I can recall a couple of instances when I had to go through this process to get something like local government info or a state park map. As a shy kid I would dread having to pick up the bright yellow phone attached to the equally yellow kitchen wall (ah, early 1980s décor), interact with a stranger I couldn’t see, and place myself in the position of having to ask for something. A supplicant. Couldn’t I just find it for myself in a library book? But the assignment needed to be completed by using the phone, so I did it. And it was never as bad as I thought it would be.
A couple of decades later, in the early years of my professional career, I came to find that calling people was not only an essential way to connect with them but an enjoyable experience. Eventually, I would realize picking up the phone even to ask for things – like a prospective donor’s support for a charitable cause or a colleague’s vote for a piece of legislation – was absolutely necessary if I hoped to achieve individual and team objectives. And not unlike the experiences of my childhood, I came to see that most people were only too glad to have been asked and, in most cases, were more than willing to assist.
This is why I’ve been pondering a phenomenon I now regularly experience: outreach that comes in a curiously passive manner and, upon prompt response, has no follow-up. The most common medium seems to be direct message (DM) on a social media channel that arrives dripping with urgency. “Mike, I really need to talk with you about [important subject]. Can I call you?” Although I don’t prefer the DM function of social media, I always cheerfully reply in the affirmative and provide my phone number (which has remained the same since 2006, but since they’re using such an indirect way of reaching out for a supposedly critical request I assume they’ve misplaced it).
And then I never receive a call.
Apparently, whatever was such a pressing matter was otherwise resolved, obviating the need for the breathlessly requested call. Or is it something else? Has technology so insulated us from direct contact with one another that we no longer remember how to interact with people – or has it at least given us a more comfortable, lower risk option to get what we want without having to do so? Part of me wonders if many of us have turned into the elementary school version of Mike with that old land line phone – but without a caring parent or teacher to encourage us to do what we’d prefer not to.
Hungry? Place your order on the restaurant’s app. Want to travel somewhere? Book your flight online. Spiritually parched? Listen to a sermon from that pastor you like…at a church 2,000 miles away. No actual human interaction required!
But this is not how we are supposed to live. Humans were created to experience fellowship and community with one another. Technology is a tool for communicating, not a replacement for interpersonal engagement. Ask any deployed service member how wonderful it is to be able to Skype with his or her family at home while serving on another continent. But then consider how much more it means to return safely and be able to embrace one’s spouse and children. The “face phone” is an acceptable surrogate when we have nothing better to stay connected; it is not a replacement for direct human contact with people.

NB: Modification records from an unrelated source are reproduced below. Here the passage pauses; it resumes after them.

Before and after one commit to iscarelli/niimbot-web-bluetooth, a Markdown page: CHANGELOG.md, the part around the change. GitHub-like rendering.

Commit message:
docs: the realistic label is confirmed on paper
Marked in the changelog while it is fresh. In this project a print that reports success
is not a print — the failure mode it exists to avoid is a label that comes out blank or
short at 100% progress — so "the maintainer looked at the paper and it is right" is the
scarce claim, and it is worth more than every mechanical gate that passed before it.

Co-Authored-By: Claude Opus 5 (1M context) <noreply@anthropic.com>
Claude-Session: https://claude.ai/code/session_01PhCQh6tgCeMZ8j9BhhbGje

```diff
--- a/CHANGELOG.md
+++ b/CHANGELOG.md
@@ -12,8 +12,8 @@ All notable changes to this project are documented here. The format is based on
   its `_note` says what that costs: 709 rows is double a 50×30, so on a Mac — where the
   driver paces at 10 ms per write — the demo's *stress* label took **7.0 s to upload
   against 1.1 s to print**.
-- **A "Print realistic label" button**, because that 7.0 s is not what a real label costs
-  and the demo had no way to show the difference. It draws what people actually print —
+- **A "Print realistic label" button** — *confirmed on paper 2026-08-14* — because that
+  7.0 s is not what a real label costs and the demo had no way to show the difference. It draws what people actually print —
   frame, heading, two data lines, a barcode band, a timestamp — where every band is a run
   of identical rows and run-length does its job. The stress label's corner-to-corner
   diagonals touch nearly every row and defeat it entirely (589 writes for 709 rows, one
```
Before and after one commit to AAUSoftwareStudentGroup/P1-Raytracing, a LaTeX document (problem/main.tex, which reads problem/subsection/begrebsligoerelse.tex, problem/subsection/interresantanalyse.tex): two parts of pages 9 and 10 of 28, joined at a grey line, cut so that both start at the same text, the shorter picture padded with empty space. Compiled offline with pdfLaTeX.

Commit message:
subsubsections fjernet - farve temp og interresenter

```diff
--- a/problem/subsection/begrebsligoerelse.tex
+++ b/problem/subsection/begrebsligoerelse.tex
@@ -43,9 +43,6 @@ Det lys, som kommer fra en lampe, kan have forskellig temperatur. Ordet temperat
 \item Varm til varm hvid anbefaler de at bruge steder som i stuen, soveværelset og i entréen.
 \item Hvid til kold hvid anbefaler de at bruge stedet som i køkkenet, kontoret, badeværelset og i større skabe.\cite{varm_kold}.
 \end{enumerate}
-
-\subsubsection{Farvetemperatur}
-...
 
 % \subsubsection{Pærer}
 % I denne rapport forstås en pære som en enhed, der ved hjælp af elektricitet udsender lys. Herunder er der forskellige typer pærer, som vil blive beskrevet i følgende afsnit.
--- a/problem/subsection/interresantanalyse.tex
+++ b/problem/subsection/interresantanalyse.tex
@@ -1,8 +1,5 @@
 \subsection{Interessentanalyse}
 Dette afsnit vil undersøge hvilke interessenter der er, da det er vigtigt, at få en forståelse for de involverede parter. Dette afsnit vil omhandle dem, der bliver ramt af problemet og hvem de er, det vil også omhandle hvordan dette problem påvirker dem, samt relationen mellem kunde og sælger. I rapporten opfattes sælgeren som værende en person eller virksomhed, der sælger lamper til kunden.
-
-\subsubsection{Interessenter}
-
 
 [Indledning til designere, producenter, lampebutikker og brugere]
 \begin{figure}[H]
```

Almost two decades ago, Robert Putnam’s book “Bowling Alone” identified some of the ways in which Americans were drawing back from engagement with one another. Today, we see it still: shrinking membership organizations, such as masonic, fraternal, civic, and veterans groups, half unfilled rosters of central committee members for local political parties, and perennially low voter turnout despite the strong opinions so many clearly now have about virtually everything. Putnam called it “declining social capital” but it seems to me that’s a symptom rather than the cause.
Why do we shrink from interaction with others? For the same reasons we have turned from meaningful relationship with God. Stubbornness, rebellion, and pride. Whether or not we realize, it takes humility and initiative to be the person who picks up the phone and connects with someone, schedules time for coffee or beer with an old friend, or even (gasp!) drops by a neighbor’s house unannounced to say hello. It requires us to check our ego and recognize we are not the center of the universe, not owed a favor by others, and not able to live a meaningful existence in the sole service of our individual desires and feelings.
How about you? When is the last time you stopped thinking about your own needs and selflessly engaged in direct, meaningful outreach with another – not for what you could get out of it but to make the other person feel loved and appreciated? Today is a great day to do that. How about reaching out to someone to say hello, ask them to lunch, or see if they’d be interested in working on a volunteer project with you?
We truly are built for relationship and to have that commodity in a real way, we must be vulnerable. Each of us must be the supplicant I didn’t like being during those phone calls when I was in elementary school. It may not be to ask for a roster of government officials or a park map from a toll-free answering service, but we all need something from other people that can’t be accessed by pushing a button on an app. And they need something from us.
Let’s swallow our pride and stop being passive due to fear of rejection or whatever it is that stands in the way of meaningful connection with others. Take the initiative and pick up the phone.